Stacey Bent, professor of chemical engineering; Kenneth Goodson, professor of mechanical engineering; and Fei-Fei Li, professor of computer science, have been elected to the 2020 class of the National Academy of Engineering (NAE).

From left, Kenneth Goodson, Fei-Fei Li, Stacey Bent. (Image credit: Courtesy Stanford Engineering, L.A. Cicero and Rod Searcey)

The trio of Stanford professors number among the 87 researchers nominated and chosen by their peers to join the academy, which is among the highest professional distinctions accorded any engineer.

The NAE cited Bent for developing technologies to deposit atomically thin layers of chemically active materials on the surfaces of semiconductor-like devices designed for applications ranging from producing energy sustainably to furthering the development of next-generation electronics.

Bent, who currently serves as vice provost for graduate education and postdoctoral affairs, is the former chair of chemical engineering at Stanford, the Jagdeep and Roshni Singh Professor in the School of Engineering and professor, by courtesy, of materials science and engineering, of electrical engineering and of chemistry.

Goodson, who served as chair of mechanical engineering before assuming his current position as associate dean of faculty and academic affairs in the School of Engineering, was elected to NAE for his contributions to developing innovative ways to manage the thermal energy generated by microprocessors and for studying the basic physics of heat conduction at nanoscales, including thin films and semiconductor devices.

Goodson, who is the Davies Family Provostial Professor and professor, by courtesy, of materials science and engineering, was also recently elected to the National Academy of Inventors for discoveries and entrepreneurial efforts in thermal science that have been translated to everyday life.
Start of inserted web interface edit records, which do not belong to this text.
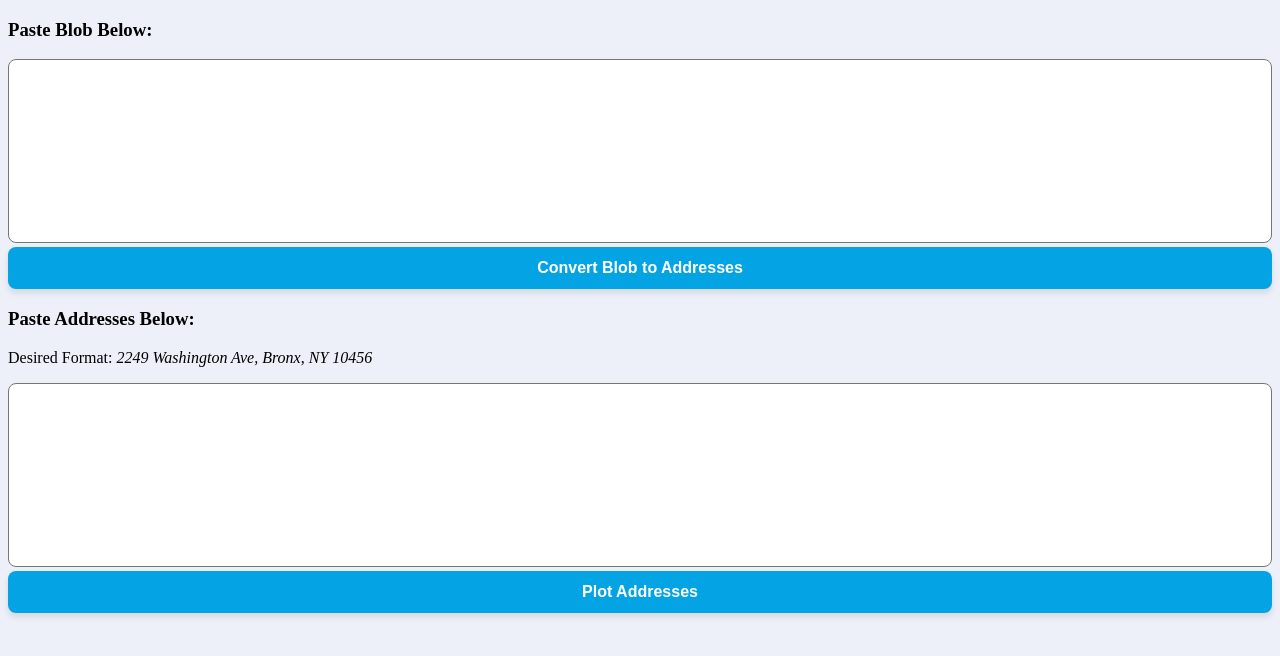
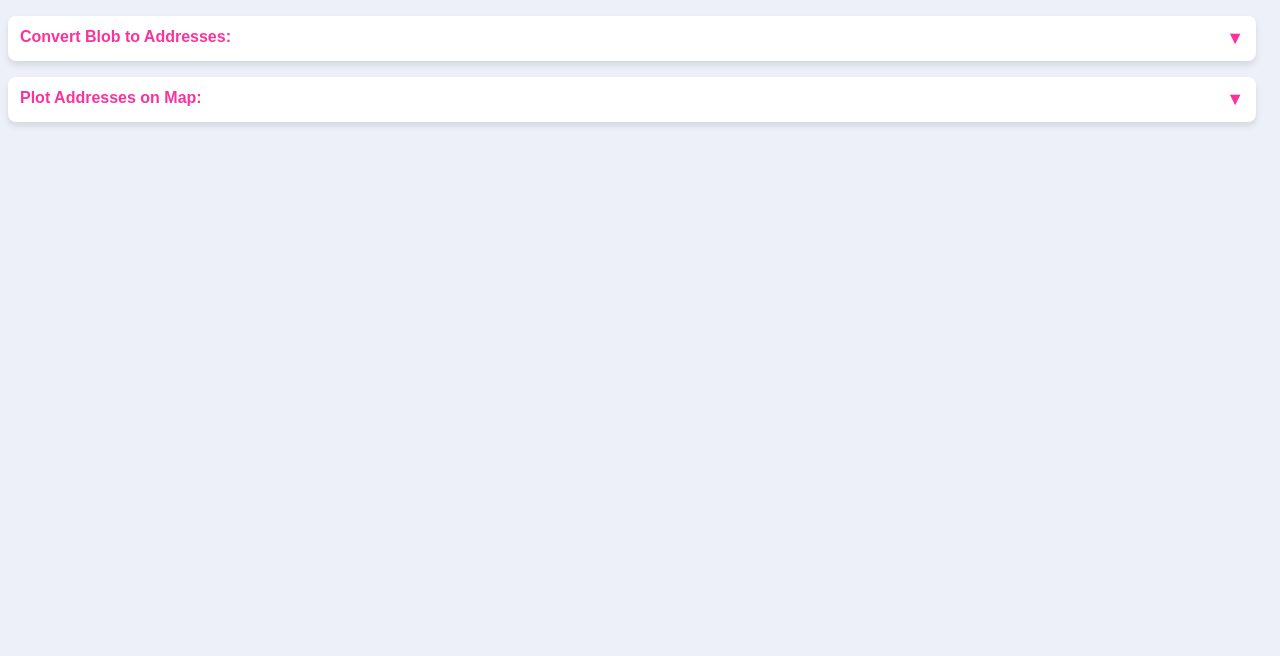
Before and after one commit to elkingarcia11/address-mapper, a Flask app: page / in a window 1280 px wide. Shown: the top 656 px of the page. Run offline with Flask 3, Linux system fonts and the light colour scheme; some libraries are stand-ins or nearby versions.

Commit message:
updated styling

```diff
--- a/static/app.js
+++ b/static/app.js
@@ -2,10 +2,28 @@ let map;
 let activeInfoWindow = null;
 
 function initMap() {
+  // Define a style to hide Points of Interest (POIs)
+  const mapStyle = [
+    {
+      featureType: "poi", // Targets Points of Interest
+      elementType: "labels", // Targets labels/icons of POIs
+      stylers: [{ visibility: "off" }], // Hides them
+    },
+    {
+      featureType: "poi",
+      elementType: "geometry", // Targets the geometry (shapes) of POIs
+      stylers: [{ visibility: "off" }], // Hides them
+    },
+  ];
   // Initialize the map without geocoding logic
   map = new google.maps.Map(document.getElementById("map"), {
     center: { lat: 40.8448, lng: -73.8648 }, // Default center (Bronx)
     zoom: 12,
+    styles: mapStyle, // Apply the custom styles
+    mapTypeControl: false, // Disable map type controls (Map/Satellite/Terrain)
+    streetViewControl: false, // Disable Street View control (pegman icon),
+    rotateControl: false, // Optional: Disable rotate control
+    gestureHandling: "cooperative", // Improve touch gestures on mobile
   });
 
   // Listen for the 'idle' event to ensure the map is fully loaded
@@ -97,3 +115,16 @@ async function geocodeAddresses() {
     spinnerContainer.style.display = "none";
   }
 }
+
+function toggleSection(sectionId) {
+  const section = document.getElementById(sectionId);
+  const indicator = document.getElementById(`${sectionId}Indicator`);
+
+  if (section.style.display === "none" || section.style.display === "") {
+    section.style.display = "block"; // Show the section
+    indicator.textContent = "▲"; // Change chevron to up
+  } else {
+    section.style.display = "none"; // Hide the section
+    indicator.textContent = "▼"; // Change chevron to down
+  }
+}
--- a/static/styles.css
+++ b/static/styles.css
@@ -9,11 +9,13 @@
 
 body {
   background-color: var(--background-color);
+  width: 100%; /* Full-width button */
 }
 
 textarea {
-  padding: 16px;
-  width: 100%;
+  width: calc(100% - 32px); /* Subtract left and right margins */
+  margin: 8px 0 8px 0;
+  font-size: 16px; /* Font size */
   box-sizing: border-box;
   max-width: 100%;
   resize: none;
@@ -21,7 +23,7 @@ textarea {
 }
 
 button {
-  width: 100%; /* Full-width button */
+  width: calc(100% - 32px); /* Subtract left and right margins */
   padding: 12px; /* Slightly increased padding for better spacing */
   font-size: 16px; /* Font size */
   box-sizing: border-box; /* Ensures padding doesn't affect width */
@@ -46,6 +48,39 @@ button:hover {
 button:active {
   transform: translateY(0); /* Reset position */
   box-shadow: 0 4px 6px rgba(0, 0, 0, 0.1); /* Return to normal shadow */
+}
+
+button span {
+  font-size: 18px; /* Slightly larger chevron */
+  transition: transform 0.3s ease; /* Smooth rotation effect */
+}
+
+#blobHeader,
+#addressHeader {
+  display: flex;
+  justify-content: space-between;
+  background-color: white;
+  color: var(--secondary-color);
+  margin-top: 16px;
+}
+#addressInput {
+  margin-top: 0;
+}
+
+#blobSubmit,
+#addressSubmit {
+  margin-bottom: 16px;
+}
+
+#blobSection,
+#addressSection {
+  display: none; /* Hidden by default */
+}
+
+h3 {
+  cursor: pointer; /* Change cursor to indicate it's clickable */
+  color: var(--primary-color); /* Optional: Style the headers */
+  font-weight: bold;
 }
 
 #map {
--- a/templates/index.html
+++ b/templates/index.html
@@ -13,24 +13,49 @@
       rel="stylesheet"
       href="{{ url_for('static', filename='styles.css') }}"
     />
+    <link
+      rel="stylesheet"
+      href="https://cdnjs.cloudflare.com/ajax/libs/font-awesome/6.0.0-beta3/css/all.min.css"
+    />
   </head>
   <body>
-    <h3>Paste Blob Below:</h3>
-    <textarea id="blobInput" rows="10" cols="50"></textarea>
-    <br />
-    <button onclick="extractAddresses()">Convert Blob to Addresses</button>
-
+    <!-- Blob Section -->
+    <button
+      id="blobHeader"
+      onclick="toggleSection('blobSection')"
+      role="button"
+    >
+      Convert Blob to Addresses:
+      <span id="blobIndicator" class="chevron">▼</span>
+    </button>
+    <div id="blobSection">
+      <textarea id="blobInput" rows="10" cols="50"></textarea>
+      <br />
+      <button id="buttonSubmit" onclick="extractAddresses()">Convert</button>
+      <!-- Loading spinner container -->
+      <div id="spinnerContainer" class="spinner-container">
+        <div class="spinner"></div>
+      </div>
+    </div>
     <!-- Loading spinner container -->
     <div id="spinnerContainer" class="spinner-container">
       <div class="spinner"></div>
     </div>
 
-    <h3>Paste Addresses Below:</h3>
-    <p>Desired Format: <i>2249 Washington Ave, Bronx, NY 10456</i></p>
-    <textarea id="addressInput" rows="10" cols="50"></textarea>
-    <br />
-    <button onclick="geocodeAddresses()">Plot Addresses</button>
+    <!-- Address Section -->
+    <button id="addressHeader" onclick="toggleSection('addressSection')">
+      Plot Addresses on Map:
+      <span id="addressIndicator" class="chevron">▼</span>
+    </button>
 
+    <div id="addressSection">
+      <p>Desired Format: <i>2249 Washington Ave, Bronx, NY 10456</i></p>
+      <textarea id="addressInput" rows="10" cols="50"></textarea>
+      <br />
+      <button id="addressSubmit" onclick="geocodeAddresses()">Plot</button>
+    </div>
+
+    <!-- Map Section -->
     <div id="map" style="height: 500px; width: 100%; display: none"></div>
 
     <script src="{{ url_for('static', filename='app.js') }}"></script>
```
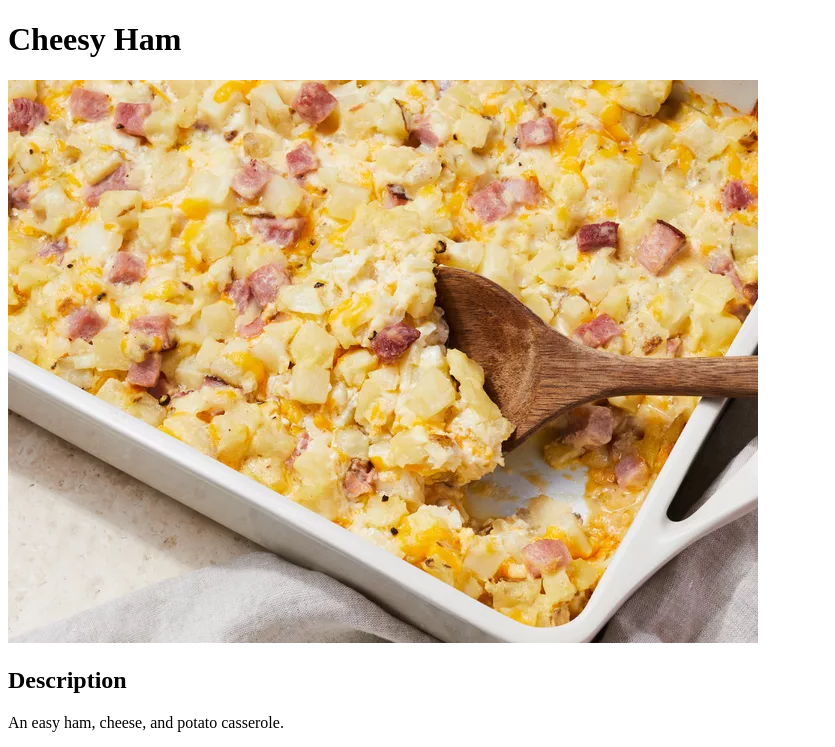
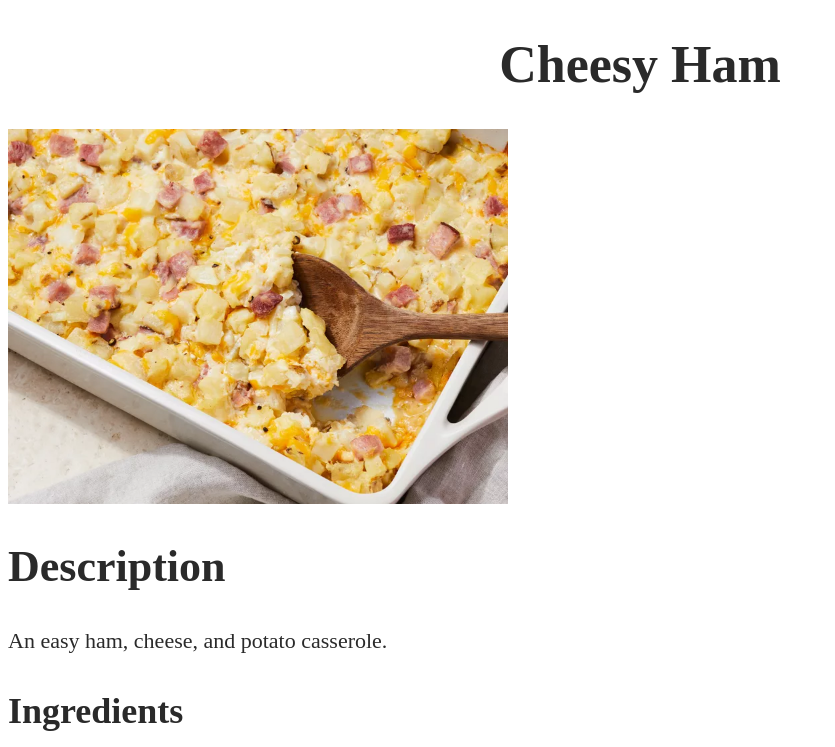
Before and after one commit to aivan-cva/odin-recipes, a plain HTML site: page recipes/cheesy_ham/cheesy_ham.html in a window 1280 px wide. Shown: the top 747 px of the page, without its empty margins (0-835 px from the left). Drawn offline with Linux system fonts and the light colour scheme.

Commit message:
Add basic styles to index and recipes pages

```diff
--- a/recipes/cheesy_ham/cheesy_ham.html
+++ b/recipes/cheesy_ham/cheesy_ham.html
@@ -4,6 +4,7 @@
     <meta charset="UTF-8">
     <meta name="viewport" content="width=device-width, initial-scale=1.0">
     <title>Cheesy Ham</title>
+    <link rel="stylesheet" type="" href="../styles.css">
 </head>
 <body>
     <h1>Cheesy Ham</h1>
--- /dev/null
+++ b/recipes/styles.css
@@ -0,0 +1,28 @@
+body{
+  color: #2A2A2A;
+}
+
+h1{
+  text-align: center;
+  font-size: 52px;
+  font-weight: 800;
+}
+
+img{
+  width: 500px;
+  height: auto;
+  display: block;
+}
+
+h2{
+  font-size: 44px;
+  font-weight: 800;
+}
+
+h3{
+  font-size: 36px;
+}
+
+p, li{
+  font-size: 22px;
+}
--- /dev/null
+++ b/styles.css
@@ -0,0 +1,19 @@
+body{
+  font-family: Cambria, Cochin, Georgia, Times, 'Times New Roman', serif;
+  color:#2A2A2A ;
+}
+
+h1{
+  font-size: 77px;
+  text-align: center;
+}
+
+ul{
+  text-align: center;
+  font-size: 36px;
+  list-style: none;
+}
+
+a{
+  text-decoration: none;
+}
```
Also changed, not shown: index.html (+1 -0 lines), recipes/chicken_parmesan/chicken_parmesan.html (+1 -0 lines), recipes/chiles_rellenos/chiles_rellenos.html (+1 -0 lines).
The NAE cited Li for her contributions to building the large databases needed to develop both the foundational principles and useful applications of machine learning, with special regard for her work in the field of visual understanding. In 2019, Li co-founded the Stanford Institute for Human-Centered Artificial Intelligence (HAI). Prior to that, she was director of the Stanford Artificial Intelligence Laboratory (SAIL).

The Sequoia Capital Professor of computer science at Stanford, Li has been a public advocate of “human-centered AI,” which seeks to factor the societal impacts of this technology into early-stage application development. Prior to co-founding HAI, Li brought her scholarly perspective to industry during a 21-month sabbatical and returned with the real-world experience of having served as a vice president at Google and chief scientist of artificial intelligence and machine learning at Google Cloud.

The NAE announcement brings its total U.S. membership to 2,309, now including 110 from Stanford, and the number of its international members to 281. Individuals in the newly elected class will be formally inducted during a ceremony at the NAE’s annual meeting in Washington, D.C., on Oct. 4.